A Cultural History of the Modern Age, by Egon Friedell. Vol. II. Knopf. $5.

"A Cultural History of the Modern Age" is profound and helter-skelter. It takes history to new places, but it is often drunken and dim-eyed. It is fond of hallucination. It takes the older histories, and plays all kinds of cavernous and idealistic tricks around them. It is history, perverse, daring, and with banners.

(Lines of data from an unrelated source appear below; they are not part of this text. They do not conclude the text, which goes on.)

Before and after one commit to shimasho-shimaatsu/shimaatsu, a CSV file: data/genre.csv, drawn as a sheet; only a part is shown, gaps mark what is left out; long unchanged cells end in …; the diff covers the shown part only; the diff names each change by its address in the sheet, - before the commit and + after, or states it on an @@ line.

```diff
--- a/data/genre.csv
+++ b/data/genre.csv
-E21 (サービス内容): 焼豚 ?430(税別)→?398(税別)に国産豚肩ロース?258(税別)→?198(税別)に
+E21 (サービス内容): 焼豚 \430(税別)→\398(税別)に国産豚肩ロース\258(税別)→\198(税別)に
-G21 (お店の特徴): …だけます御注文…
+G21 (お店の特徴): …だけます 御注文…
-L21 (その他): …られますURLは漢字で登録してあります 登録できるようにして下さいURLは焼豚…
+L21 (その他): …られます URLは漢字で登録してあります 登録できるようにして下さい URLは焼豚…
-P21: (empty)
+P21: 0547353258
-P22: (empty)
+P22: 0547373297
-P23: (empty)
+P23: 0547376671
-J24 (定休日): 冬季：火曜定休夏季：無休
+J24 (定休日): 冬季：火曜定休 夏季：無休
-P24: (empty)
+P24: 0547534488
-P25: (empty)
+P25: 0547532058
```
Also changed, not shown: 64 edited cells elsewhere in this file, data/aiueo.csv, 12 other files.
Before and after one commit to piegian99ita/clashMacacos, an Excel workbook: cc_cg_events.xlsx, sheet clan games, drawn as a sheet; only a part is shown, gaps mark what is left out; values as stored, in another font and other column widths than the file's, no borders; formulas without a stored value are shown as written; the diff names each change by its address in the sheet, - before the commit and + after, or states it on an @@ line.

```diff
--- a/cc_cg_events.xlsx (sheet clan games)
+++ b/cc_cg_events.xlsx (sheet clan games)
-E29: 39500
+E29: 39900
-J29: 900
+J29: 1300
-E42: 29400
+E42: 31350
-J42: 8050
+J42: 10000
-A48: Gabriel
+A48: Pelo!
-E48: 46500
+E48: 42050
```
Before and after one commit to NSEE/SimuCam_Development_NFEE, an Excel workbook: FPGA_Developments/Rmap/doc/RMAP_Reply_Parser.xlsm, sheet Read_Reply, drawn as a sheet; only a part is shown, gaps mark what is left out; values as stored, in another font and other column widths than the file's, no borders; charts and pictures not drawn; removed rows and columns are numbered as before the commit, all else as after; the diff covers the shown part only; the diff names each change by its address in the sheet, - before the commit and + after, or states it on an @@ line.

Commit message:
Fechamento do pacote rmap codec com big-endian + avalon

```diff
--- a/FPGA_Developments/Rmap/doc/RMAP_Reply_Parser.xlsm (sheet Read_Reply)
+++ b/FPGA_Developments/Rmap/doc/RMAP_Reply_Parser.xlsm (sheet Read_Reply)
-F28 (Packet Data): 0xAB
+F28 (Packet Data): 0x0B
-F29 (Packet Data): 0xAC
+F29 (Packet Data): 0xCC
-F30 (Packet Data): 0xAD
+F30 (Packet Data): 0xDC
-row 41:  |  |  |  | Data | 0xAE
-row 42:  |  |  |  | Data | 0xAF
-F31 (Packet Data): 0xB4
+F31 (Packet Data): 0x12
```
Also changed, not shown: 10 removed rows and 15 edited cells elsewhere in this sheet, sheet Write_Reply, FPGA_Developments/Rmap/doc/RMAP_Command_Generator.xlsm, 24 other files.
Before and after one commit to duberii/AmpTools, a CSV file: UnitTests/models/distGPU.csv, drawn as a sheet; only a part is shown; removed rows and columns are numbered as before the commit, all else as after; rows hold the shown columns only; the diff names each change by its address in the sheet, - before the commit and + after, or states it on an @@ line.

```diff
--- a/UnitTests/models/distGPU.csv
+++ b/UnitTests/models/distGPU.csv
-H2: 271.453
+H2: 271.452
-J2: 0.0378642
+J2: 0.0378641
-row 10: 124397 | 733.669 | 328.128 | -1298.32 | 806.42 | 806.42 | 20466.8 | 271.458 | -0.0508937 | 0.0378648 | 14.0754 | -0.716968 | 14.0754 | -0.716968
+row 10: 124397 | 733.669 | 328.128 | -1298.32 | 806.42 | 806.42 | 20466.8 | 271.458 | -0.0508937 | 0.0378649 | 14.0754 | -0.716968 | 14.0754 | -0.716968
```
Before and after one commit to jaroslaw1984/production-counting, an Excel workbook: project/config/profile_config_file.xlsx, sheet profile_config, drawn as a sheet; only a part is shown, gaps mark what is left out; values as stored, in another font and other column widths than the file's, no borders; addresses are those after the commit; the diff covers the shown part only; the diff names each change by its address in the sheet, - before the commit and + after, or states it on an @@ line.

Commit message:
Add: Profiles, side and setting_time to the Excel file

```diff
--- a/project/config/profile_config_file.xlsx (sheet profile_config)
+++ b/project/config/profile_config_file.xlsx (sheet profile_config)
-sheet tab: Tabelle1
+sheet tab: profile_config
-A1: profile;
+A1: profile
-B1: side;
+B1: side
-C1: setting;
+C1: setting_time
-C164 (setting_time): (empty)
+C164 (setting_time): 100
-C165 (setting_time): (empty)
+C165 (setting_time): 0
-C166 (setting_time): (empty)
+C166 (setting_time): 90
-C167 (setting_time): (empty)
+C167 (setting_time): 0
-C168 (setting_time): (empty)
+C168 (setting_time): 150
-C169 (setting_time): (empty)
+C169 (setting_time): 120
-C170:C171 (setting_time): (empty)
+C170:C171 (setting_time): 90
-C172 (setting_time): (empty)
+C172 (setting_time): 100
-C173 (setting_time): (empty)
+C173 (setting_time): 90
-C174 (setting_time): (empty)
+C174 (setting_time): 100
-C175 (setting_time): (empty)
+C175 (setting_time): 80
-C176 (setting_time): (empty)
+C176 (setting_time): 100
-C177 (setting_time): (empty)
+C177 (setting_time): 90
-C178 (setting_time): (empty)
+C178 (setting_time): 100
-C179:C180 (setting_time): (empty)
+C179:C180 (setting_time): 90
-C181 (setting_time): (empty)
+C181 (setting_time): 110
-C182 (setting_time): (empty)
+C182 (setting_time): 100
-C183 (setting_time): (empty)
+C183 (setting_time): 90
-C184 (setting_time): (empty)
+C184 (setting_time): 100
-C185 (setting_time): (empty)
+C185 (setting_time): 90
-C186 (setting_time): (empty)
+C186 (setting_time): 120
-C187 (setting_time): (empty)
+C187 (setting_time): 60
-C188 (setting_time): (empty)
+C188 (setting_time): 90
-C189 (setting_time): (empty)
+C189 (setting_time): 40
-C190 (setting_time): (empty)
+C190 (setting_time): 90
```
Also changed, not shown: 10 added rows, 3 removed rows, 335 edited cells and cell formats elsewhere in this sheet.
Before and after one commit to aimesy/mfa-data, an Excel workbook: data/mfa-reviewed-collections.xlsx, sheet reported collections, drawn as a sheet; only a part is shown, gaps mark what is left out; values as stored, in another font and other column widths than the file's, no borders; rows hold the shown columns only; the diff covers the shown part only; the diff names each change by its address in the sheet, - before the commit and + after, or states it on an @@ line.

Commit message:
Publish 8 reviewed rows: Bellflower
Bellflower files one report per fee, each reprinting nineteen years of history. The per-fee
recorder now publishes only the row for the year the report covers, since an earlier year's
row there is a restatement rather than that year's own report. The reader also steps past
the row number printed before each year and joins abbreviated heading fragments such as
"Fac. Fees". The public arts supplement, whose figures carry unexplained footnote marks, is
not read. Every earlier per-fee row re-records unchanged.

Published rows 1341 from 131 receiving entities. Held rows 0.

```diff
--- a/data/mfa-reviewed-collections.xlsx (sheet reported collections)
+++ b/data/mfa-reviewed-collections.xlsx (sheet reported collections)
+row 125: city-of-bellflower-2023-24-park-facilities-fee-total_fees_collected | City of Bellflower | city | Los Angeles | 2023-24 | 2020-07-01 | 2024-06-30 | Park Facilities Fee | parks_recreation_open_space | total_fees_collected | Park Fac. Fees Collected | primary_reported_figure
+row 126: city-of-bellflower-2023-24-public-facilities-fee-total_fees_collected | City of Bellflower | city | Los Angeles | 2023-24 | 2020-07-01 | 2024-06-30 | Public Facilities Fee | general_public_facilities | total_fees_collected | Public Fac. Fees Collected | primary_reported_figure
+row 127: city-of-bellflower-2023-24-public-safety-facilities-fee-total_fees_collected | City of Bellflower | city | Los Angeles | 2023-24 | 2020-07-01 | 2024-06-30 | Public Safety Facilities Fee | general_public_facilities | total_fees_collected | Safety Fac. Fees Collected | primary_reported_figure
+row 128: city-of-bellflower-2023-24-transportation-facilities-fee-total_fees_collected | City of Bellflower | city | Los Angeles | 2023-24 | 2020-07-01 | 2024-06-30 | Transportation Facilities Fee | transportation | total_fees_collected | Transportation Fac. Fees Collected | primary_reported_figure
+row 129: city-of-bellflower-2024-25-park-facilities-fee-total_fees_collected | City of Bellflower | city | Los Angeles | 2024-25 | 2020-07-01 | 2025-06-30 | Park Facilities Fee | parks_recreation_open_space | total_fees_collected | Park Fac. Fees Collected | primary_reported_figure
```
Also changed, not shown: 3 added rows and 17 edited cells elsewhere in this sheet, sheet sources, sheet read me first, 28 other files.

It would be well to take this volume of the mystically probing German, dealing with Europe and America—more or less— from 1618 to 1814, and compare it rather closely with the customary history of the same time. It would be a study in the chasms mentally dividing mankind. Friedell is like a frisky child with a constant sense of God and metaphysics; most other historians are slow inventory-takers, snuffling accurately among the conquests, inventions, diplomats, ambassadors, and writers of the past. For Friedell has put God again into history; a merry and irrational God. He scorns those who do not see God in events.

The second volume of this mischievous and impressive work begins with the Thirty Years' War and goes to Napoleon's escape from Elba. Within this volume, Friedell does more tearing up of historical old boulevards than nearly anyone in literature. Spengler is a sober adjuster of the historical situation; Friedell shouts as he demolishes.

Did historian ever before make the seventeenth and eighteenth centuries mostly "Baroque" and "Rococo"? Friedell makes the Puritans, John Bunyan, and Oliver Cromwell all "Baroque." The author makes a mighty to-do about, say, the meaning of "Baroque"; but, to me, he never gets into satisfactory sunlight here. The new verbal possibilities can all be seen in miniature in this one sentence (page 104): "The characteristic beverage of the mature Baroque was coffee ..." Years and years of loving, eating, quarrelling, planning, dying, being born: and later—an audacious historian will publish a book in Munich and say: It all was Baroque.—This has its funny side.

The large, condemning statement that can be made about Friedell, is that he, too, is not fair to the past and history. The object of history is to give one the means of fully feeling the past. The professional historians leave out vast emotional slabs, and so does Friedell. You can be so profound and novel you forget the homely and warm. Friedell describes most richly the food and dress of people, but always as an aesthetic and philosopher; as an inquisitive outsider. And history, however deep, should still be a narrative: even "cultural history," whatever that is. Friedell's book is too much a succession of static essays. It should be speedier. It should ring, move, collide. If you deal with Kant in your history, you should still get, in your style, something of Dumas and "The Three Musketeers." History is first of all: Story.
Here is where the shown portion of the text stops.